== Exercise data ==
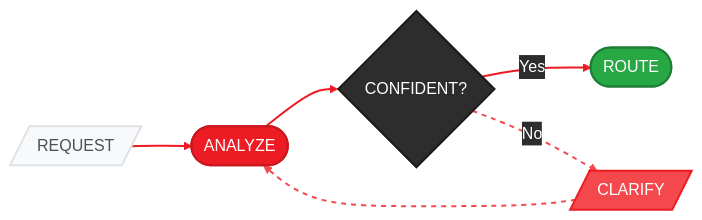
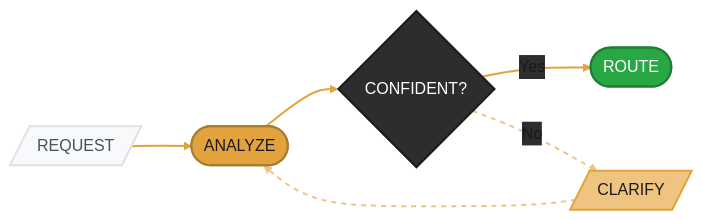
One commit to amd/gaia changed the diagram in docs/guides/routing.mdx. Above: the diagram before and after it, drawn with Mermaid. The commit also changed 37 other files, not shown here.

````diff
--- a/docs/guides/routing.mdx
+++ b/docs/guides/routing.mdx
@@ -36,18 +36,18 @@
 ```mermaid
-%%{init: {'theme':'base', 'themeVariables': { 'primaryColor':'#ED1C24', 'primaryTextColor':'#fff', 'primaryBorderColor':'#C8171E', 'lineColor':'#F4484D', 'secondaryColor':'#2d2d2d', 'tertiaryColor':'#f5f5f5', 'fontFamily': 'system-ui, -apple-system, sans-serif'}}}%%
+%%{init: {'theme':'base', 'themeVariables': { 'primaryColor':'#E2A33E', 'primaryTextColor':'#1a1a1a', 'primaryBorderColor':'#A87B2D', 'lineColor':'#EFC480', 'secondaryColor':'#2d2d2d', 'tertiaryColor':'#f5f5f5', 'fontFamily': 'system-ui, -apple-system, sans-serif'}}}%%
 flowchart LR
     A[/"REQUEST"/] --> B(["ANALYZE"])
     B --> C{"CONFIDENT?"}
     C -->|Yes| D(["ROUTE"])
     C -->|No| E[/"CLARIFY"/]
     E --> B
 
     style A fill:#f8f9fa,stroke:#dee2e6,stroke-width:2px,color:#495057
-    style B fill:#ED1C24,stroke:#C8171E,stroke-width:2px,color:#fff
+    style B fill:#E2A33E,stroke:#A87B2D,stroke-width:2px,color:#1a1a1a
     style C fill:#2d2d2d,stroke:#1a1a1a,stroke-width:2px,color:#fff
     style D fill:#28a745,stroke:#1e7e34,stroke-width:2px,color:#fff
-    style E fill:#F4484D,stroke:#ED1C24,stroke-width:2px,color:#fff
+    style E fill:#EFC480,stroke:#E2A33E,stroke-width:2px,color:#1a1a1a
 
-    linkStyle 0,1,2 stroke:#ED1C24,stroke-width:2px
-    linkStyle 3,4 stroke:#F4484D,stroke-width:2px,stroke-dasharray:5
+    linkStyle 0,1,2 stroke:#E2A33E,stroke-width:2px
+    linkStyle 3,4 stroke:#EFC480,stroke-width:2px,stroke-dasharray:5
 ```
````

== What the task asks ==
Counting only lines that hold the word "linkStyle", say how many there are in the listing above and add nothing.

== Answer for the task ==
4